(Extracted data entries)
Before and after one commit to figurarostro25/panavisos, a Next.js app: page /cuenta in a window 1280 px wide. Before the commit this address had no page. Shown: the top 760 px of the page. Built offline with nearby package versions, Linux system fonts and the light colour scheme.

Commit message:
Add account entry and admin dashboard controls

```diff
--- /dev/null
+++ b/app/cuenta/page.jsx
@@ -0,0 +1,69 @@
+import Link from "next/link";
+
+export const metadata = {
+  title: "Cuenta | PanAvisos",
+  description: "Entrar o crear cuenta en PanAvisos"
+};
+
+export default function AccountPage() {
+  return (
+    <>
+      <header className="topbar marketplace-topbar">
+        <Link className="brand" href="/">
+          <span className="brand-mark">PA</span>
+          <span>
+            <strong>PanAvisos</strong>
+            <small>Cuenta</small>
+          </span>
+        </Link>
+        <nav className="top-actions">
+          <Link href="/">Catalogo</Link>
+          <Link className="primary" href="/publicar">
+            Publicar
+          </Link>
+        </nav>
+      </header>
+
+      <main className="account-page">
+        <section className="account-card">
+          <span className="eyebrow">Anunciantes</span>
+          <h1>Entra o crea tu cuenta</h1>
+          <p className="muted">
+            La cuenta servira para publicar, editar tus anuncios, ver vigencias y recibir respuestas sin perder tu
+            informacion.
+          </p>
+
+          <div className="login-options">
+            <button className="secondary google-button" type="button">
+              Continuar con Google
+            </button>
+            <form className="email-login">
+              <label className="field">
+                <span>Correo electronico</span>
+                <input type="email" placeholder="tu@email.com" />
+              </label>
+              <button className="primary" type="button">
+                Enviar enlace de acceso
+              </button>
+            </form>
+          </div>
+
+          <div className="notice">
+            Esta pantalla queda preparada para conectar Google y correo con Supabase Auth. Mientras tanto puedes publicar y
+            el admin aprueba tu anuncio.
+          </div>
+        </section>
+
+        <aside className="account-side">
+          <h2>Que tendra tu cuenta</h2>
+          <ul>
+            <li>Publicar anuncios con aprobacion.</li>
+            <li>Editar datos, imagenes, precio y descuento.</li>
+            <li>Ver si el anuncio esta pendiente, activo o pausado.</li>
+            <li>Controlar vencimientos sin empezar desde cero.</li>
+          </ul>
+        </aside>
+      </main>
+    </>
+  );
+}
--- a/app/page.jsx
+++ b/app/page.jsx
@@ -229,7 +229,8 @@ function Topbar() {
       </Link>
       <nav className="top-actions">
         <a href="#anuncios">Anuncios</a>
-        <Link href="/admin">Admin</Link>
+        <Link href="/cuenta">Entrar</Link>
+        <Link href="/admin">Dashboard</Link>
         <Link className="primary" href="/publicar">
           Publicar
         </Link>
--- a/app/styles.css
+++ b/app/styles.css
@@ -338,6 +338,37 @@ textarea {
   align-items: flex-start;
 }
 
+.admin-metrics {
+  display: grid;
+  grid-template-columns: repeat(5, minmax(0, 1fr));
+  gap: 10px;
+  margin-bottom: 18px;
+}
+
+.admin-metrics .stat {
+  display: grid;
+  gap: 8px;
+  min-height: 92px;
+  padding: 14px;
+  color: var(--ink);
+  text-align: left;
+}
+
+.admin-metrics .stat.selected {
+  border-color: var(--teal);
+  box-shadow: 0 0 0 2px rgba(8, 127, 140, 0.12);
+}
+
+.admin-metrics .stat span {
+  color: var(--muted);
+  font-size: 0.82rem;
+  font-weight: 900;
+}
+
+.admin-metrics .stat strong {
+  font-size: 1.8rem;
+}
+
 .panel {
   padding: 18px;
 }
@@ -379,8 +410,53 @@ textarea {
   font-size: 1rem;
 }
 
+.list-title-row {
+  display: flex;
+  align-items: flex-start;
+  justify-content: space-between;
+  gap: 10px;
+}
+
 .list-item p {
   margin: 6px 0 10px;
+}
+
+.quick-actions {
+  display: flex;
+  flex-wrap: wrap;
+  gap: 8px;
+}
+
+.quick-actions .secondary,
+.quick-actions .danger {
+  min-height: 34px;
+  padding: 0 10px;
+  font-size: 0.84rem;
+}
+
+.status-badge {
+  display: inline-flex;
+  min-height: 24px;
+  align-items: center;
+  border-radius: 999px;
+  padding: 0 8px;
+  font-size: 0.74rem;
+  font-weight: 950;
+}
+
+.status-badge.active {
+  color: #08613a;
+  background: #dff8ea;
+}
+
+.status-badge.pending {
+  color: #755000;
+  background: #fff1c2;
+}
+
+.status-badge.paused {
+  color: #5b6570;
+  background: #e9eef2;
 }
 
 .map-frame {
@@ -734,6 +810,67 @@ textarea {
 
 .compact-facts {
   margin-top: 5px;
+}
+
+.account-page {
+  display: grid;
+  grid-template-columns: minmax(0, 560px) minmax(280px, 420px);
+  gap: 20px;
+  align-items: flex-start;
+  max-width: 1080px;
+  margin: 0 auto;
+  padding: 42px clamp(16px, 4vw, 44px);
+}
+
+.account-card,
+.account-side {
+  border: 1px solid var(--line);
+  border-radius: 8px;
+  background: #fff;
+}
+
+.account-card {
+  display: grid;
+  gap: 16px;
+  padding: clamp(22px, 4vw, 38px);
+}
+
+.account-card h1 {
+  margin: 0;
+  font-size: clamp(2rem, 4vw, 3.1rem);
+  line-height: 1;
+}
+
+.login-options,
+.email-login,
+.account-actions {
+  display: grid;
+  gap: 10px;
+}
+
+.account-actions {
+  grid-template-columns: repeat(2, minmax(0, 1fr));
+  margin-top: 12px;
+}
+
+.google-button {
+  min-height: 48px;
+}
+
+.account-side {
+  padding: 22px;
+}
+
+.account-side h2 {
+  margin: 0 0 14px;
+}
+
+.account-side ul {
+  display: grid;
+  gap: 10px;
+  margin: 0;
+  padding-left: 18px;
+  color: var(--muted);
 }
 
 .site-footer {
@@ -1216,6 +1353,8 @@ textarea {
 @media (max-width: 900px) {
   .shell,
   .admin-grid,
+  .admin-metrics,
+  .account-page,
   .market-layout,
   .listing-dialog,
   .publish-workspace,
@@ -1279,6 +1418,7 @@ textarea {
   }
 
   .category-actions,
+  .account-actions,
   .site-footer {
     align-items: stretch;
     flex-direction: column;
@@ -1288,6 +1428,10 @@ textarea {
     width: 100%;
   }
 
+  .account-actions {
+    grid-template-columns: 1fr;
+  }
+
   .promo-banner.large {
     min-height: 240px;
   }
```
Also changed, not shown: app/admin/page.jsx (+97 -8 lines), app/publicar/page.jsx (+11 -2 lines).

...

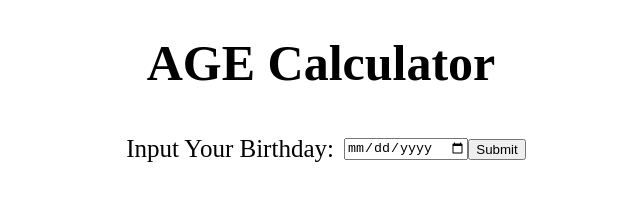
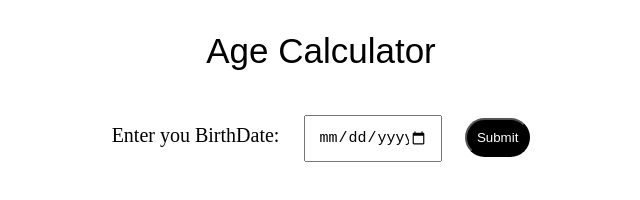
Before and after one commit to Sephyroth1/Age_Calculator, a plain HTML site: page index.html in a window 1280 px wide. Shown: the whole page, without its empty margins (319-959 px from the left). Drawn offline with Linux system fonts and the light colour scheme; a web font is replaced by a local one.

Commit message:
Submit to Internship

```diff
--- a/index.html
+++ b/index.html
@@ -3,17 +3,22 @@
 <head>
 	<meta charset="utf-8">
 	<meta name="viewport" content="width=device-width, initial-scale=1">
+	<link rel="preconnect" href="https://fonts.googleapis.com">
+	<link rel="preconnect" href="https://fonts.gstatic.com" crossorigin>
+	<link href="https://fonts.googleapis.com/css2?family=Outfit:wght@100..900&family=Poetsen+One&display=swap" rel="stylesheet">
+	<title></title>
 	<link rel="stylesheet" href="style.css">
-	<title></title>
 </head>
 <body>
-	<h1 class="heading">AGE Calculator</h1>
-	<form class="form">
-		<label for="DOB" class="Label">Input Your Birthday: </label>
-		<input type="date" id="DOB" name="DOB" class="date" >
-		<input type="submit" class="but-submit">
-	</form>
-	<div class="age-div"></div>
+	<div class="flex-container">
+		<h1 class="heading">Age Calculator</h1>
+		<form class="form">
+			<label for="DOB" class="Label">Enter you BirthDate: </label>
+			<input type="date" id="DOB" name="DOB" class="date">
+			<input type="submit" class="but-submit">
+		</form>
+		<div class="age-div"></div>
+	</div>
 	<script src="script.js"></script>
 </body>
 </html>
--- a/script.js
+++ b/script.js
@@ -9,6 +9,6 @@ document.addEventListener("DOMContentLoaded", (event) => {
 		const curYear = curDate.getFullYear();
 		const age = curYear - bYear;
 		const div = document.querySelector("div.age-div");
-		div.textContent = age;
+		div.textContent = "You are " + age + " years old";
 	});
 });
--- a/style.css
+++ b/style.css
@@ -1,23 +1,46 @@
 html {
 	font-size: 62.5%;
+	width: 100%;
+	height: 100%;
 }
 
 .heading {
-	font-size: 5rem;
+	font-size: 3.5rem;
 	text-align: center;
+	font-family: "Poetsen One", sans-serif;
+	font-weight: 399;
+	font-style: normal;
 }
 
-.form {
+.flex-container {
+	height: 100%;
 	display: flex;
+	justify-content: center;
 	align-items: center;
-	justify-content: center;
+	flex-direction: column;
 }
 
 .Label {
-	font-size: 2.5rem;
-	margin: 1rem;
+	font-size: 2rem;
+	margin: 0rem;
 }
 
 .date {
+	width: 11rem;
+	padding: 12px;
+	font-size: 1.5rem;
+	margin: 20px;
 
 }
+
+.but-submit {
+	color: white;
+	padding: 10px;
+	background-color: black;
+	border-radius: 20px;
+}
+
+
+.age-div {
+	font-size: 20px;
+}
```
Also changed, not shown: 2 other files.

==

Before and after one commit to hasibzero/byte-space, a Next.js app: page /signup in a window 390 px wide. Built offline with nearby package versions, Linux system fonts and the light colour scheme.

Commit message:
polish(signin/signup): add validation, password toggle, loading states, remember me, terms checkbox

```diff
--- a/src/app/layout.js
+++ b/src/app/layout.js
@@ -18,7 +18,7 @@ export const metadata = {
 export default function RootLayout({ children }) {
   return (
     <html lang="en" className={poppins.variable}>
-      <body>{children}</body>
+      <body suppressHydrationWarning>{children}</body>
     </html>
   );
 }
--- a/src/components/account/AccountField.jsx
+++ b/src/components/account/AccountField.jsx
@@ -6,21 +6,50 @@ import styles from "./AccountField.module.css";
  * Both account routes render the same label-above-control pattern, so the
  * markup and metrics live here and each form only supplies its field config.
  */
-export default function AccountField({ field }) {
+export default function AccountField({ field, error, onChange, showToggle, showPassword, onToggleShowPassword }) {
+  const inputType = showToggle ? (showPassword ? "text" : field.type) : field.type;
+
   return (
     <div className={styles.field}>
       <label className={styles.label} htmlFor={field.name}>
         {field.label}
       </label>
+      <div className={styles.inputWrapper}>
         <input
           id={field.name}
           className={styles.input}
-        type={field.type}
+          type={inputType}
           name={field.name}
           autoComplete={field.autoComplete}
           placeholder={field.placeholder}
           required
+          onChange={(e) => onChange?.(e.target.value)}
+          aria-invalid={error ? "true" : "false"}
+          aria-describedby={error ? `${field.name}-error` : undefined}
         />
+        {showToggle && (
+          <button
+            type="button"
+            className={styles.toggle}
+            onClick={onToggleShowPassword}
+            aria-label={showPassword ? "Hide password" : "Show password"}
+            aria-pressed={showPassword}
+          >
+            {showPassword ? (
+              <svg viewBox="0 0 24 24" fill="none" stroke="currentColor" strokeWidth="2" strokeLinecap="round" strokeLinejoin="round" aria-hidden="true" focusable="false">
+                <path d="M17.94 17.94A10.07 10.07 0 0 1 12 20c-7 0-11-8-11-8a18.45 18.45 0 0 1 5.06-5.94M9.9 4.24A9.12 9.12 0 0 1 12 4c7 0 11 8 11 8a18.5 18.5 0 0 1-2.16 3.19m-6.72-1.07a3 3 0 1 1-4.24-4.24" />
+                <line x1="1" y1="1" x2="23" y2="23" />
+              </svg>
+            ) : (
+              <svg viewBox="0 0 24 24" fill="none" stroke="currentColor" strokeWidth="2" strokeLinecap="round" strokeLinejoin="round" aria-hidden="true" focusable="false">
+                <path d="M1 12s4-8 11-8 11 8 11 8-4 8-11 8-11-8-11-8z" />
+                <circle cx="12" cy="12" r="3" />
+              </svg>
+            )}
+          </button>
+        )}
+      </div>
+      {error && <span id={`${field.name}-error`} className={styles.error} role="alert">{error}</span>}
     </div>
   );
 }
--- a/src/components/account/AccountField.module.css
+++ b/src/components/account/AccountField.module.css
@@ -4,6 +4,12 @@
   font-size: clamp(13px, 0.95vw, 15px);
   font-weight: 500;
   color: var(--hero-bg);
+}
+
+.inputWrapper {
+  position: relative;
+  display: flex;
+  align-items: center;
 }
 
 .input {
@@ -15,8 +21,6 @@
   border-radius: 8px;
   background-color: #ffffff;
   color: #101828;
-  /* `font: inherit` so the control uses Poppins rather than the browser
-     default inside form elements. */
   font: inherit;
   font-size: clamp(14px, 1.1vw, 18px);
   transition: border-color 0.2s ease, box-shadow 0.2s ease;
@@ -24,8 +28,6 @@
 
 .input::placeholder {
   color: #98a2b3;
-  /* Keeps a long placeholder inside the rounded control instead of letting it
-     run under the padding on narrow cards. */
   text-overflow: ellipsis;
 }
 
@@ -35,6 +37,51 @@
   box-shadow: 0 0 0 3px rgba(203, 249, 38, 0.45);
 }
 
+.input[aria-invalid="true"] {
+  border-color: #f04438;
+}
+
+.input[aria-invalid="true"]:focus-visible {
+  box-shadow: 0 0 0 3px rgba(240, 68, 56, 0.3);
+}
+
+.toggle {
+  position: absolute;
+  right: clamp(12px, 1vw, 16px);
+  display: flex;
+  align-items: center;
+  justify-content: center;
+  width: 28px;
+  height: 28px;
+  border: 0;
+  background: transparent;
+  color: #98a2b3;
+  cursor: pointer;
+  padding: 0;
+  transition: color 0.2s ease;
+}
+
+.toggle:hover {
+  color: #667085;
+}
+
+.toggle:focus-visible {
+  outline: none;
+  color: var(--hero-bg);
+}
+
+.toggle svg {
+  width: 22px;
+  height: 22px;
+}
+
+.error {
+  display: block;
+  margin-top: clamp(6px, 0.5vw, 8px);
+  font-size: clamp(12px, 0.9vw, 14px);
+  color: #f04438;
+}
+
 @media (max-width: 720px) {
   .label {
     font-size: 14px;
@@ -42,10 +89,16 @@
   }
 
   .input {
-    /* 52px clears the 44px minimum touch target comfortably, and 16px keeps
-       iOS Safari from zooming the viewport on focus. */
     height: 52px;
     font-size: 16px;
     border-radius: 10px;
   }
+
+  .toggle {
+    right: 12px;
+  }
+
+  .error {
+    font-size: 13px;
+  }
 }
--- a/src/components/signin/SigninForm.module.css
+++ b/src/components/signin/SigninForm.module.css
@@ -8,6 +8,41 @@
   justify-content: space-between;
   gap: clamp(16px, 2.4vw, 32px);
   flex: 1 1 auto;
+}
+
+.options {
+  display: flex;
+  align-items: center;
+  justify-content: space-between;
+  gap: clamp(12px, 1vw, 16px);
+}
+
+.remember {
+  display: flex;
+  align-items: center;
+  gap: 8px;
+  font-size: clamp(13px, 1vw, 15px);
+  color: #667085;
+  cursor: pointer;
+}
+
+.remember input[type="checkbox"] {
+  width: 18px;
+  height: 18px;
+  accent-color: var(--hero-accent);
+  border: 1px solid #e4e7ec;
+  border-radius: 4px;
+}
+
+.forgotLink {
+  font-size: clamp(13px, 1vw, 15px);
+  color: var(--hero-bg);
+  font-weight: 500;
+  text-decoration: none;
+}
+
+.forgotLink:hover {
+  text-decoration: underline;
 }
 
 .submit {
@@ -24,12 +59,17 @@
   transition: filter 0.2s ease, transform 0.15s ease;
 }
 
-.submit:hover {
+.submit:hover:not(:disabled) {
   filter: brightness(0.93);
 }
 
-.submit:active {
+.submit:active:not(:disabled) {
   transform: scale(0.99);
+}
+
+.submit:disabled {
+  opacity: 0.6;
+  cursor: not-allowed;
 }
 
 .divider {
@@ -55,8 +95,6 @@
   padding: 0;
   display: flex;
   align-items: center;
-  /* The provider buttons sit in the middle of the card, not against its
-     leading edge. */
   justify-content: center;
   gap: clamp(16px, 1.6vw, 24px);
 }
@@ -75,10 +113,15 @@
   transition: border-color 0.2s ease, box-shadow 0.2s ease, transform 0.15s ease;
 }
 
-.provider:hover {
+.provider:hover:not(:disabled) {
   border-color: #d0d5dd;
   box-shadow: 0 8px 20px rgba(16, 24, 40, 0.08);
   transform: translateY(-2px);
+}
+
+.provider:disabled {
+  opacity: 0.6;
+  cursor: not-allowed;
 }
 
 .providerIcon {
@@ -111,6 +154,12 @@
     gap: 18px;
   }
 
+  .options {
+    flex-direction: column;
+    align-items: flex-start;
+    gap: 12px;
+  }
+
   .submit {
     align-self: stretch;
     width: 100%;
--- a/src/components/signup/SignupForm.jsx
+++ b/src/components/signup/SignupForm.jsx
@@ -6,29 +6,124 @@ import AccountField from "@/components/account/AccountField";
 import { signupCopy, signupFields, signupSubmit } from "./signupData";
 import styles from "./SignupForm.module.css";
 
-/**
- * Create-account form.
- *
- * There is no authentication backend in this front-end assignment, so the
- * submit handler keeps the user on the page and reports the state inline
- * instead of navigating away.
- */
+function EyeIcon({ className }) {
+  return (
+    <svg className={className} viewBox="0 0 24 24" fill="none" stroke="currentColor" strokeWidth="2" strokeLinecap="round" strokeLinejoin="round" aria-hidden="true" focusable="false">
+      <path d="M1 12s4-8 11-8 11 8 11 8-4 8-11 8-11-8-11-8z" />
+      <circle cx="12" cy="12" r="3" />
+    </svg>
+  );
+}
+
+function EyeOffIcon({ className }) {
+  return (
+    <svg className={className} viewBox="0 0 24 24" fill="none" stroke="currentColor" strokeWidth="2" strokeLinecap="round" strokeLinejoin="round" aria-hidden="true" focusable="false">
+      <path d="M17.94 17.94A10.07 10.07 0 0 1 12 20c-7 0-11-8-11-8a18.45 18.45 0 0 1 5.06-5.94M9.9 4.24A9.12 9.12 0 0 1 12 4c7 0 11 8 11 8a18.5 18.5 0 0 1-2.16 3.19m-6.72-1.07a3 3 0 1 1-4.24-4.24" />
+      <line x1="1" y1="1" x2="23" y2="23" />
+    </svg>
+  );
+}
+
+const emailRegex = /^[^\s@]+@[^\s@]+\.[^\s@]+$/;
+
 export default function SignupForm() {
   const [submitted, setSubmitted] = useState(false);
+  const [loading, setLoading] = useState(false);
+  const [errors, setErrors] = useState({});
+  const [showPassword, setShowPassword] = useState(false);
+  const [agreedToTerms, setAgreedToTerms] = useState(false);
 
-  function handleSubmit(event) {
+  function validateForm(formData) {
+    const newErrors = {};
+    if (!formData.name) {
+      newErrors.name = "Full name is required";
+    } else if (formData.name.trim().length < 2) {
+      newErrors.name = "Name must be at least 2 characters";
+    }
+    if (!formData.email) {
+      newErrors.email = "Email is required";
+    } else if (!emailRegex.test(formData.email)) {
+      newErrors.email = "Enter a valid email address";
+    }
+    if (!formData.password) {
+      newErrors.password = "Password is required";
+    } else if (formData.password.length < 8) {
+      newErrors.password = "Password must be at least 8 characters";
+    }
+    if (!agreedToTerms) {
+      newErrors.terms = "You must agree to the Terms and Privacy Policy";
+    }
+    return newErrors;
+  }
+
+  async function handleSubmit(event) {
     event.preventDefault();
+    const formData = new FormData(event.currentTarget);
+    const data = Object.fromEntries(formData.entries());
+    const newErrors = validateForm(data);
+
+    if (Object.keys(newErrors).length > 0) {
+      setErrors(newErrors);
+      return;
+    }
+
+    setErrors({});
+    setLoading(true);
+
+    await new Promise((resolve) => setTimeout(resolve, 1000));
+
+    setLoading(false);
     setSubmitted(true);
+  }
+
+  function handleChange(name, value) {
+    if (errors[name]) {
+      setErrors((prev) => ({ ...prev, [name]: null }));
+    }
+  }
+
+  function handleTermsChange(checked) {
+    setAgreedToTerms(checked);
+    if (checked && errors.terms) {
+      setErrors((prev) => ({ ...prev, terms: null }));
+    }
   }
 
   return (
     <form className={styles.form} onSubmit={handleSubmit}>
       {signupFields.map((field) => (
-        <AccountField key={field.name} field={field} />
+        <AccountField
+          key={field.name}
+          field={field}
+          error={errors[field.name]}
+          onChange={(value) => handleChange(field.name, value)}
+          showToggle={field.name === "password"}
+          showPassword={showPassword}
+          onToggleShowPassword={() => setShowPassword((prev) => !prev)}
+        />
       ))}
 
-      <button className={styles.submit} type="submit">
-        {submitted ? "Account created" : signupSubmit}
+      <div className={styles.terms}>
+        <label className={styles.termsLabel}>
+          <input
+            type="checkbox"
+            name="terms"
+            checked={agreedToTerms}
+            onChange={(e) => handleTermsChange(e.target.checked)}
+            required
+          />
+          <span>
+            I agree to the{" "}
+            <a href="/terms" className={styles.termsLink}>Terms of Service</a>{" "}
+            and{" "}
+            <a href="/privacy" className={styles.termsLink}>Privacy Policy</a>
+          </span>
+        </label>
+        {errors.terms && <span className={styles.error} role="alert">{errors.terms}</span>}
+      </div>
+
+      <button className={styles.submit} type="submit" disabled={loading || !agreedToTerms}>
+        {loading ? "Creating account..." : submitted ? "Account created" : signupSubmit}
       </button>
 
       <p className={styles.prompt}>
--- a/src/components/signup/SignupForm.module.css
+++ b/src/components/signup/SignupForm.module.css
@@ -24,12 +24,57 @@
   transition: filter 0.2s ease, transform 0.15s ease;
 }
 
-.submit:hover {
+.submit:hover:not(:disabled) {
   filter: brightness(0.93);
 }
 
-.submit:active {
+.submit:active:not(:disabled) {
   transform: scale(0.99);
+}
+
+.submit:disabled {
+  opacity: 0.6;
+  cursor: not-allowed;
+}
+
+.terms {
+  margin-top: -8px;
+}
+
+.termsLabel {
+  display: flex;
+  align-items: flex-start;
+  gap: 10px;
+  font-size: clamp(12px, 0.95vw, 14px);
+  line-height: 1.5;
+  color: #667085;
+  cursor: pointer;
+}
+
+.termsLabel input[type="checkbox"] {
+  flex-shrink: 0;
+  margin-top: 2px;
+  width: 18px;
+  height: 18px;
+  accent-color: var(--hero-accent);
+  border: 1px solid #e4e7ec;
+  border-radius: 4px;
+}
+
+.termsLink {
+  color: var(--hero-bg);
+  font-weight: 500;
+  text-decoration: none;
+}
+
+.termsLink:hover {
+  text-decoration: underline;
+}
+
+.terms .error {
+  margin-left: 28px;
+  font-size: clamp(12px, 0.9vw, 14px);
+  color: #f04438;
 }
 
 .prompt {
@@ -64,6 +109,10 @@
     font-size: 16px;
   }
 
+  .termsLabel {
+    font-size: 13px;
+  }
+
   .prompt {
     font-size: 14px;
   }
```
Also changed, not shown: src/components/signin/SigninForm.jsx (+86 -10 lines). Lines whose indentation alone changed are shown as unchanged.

Exercise directions:
For each line in the records that holds "module", show that line as it stands.

Solution for this problem:
@@ -6,21 +6,50 @@ import styles from "./AccountField.module.css";
--- a/src/components/account/AccountField.module.css
+++ b/src/components/account/AccountField.module.css
--- a/src/components/signin/SigninForm.module.css
+++ b/src/components/signin/SigninForm.module.css
 import styles from "./SignupForm.module.css";
--- a/src/components/signup/SignupForm.module.css
+++ b/src/components/signup/SignupForm.module.css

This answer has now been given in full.